“As much-needed foreign investment stays away, another key implication of the CBN’s action, local banks have also significantly reduced transactions with indigenous oil firms to curtail non-performing loans in the sector and fiscal challenges in meeting vast funding demands.”
In an attempt to downplay its disappointing results, Oando said it scored significant operational highlights by increasing its 2P net reserves by 82 per cent from 230.6 millions barrels of oil equivalent (MMboe) to 420.3 MMboe and growing average production from 4,531 boe/day in H1 2014 to 55,399 boe/day in H1 2015. The company also successfully completed the first segment of its 125 km Greater Lagos Pipeline Ijora-Marina extension, and signed an agreement to sell a 60 per cent stake in its downstream business to Helios/Vitol JV for $461 million.
Providing further insight during a visit to the Nigerian Stock Exchange (NSE), Mr. Wale Tinubu, Group Chief Executive of Oando, said: “Our nation is experiencing change, as witnessed from the tone of redirection in the oil and gas industry, which will lead to improved accountability and operational efficacy in all governmental agencies in this sector.
“Our business is also experiencing this change with the sale of 60 per cent of our downstream business in line with our strategic goals, placing fundamental growth expectations on the upstream division, as already evidenced in the 11-fold increase in production and 82 per cent increase in 2P reserves.
“The cash proceeds of the divestment will be utilised towards further optimisation of our balance sheet.” He also explained that it recorded losses in 2014 due to impairments of N76.9 billion (41.8 per cent) in exploration and production, N16.9 billion (9.2 per cent) in under-lift and JV receivables loss, N37.1 billion (20.2 per cent) in its rig business impairment, and N7.3 billion (3.9 per cent) in foreign exchange losses. 75.1 percent of the impairments have been declared as non-cash related.
“Appropriate consolidation of Oando’s subsidiaries’ accounts and painstaking due diligence undertaken as a result of the magnitude of impairments have been cited as the primary reasons behind the delay of the year-end statements,” Tinubu stated.
He further noted that upstream players had been forced to record significant reductions in the fair value of their asset portfolios, adding that Oando was no exception to this trend, “which has led us to recognise about N76.9 billion of impairment charges in our exploration and production business”.
“This impairment is as a result of lower oil prices leading to a reduced valuation of certain exploration and appraisal assets.

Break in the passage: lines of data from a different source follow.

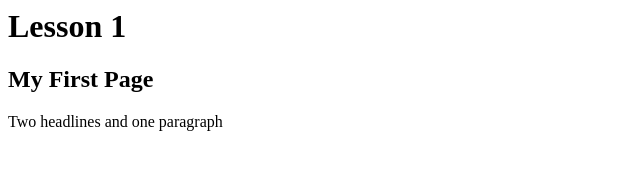
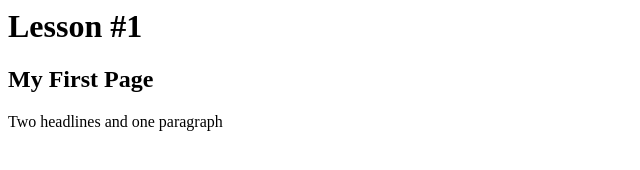
Before and after one commit to Mark-Seaman/UNC-BACS200-2021-Fall, a plain HTML site: page bacs200/01/index.html in a window 1280 px wide. Shown: the full height of the page, 0-640 px from the left. Drawn offline with Linux system fonts and the light colour scheme.

Commit message:
Class demo 1-17

```diff
--- a/bacs200/01/index.html
+++ b/bacs200/01/index.html
@@ -1,3 +1,3 @@
-<h1>Lesson 1</h1>
+<h1>Lesson #1</h1>
 <h2>My First Page</h2>
 <p>Two headlines and one paragraph</p>
```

We prudently booked an additional N16.9 billion write down on under-lift receivables and Production Sharing Contract (PSC) receivables in our exploration and production business, and our energy services business realised impairments of N37.1 billion, as the current oil price environment has brought about reduced drilling activity and in turn reduced day rates accruable to our rig assets, as well as a weaker market outlook.
“In addition to the decline in oil prices, there was a 8.4 per cent devaluation of the naira which generated a significant foreign exchange loss in our downstream business.
“The nature of the business makes us extremely vulnerable to foreign exchange risks as we import in dollar denomination and recover our costs in naira. “The delay of payments of subsidies from the federal government has served to increase this vulnerability and led to a realisation of N7.3 billion in foreign exchange losses,” Tinubu stated. Agency report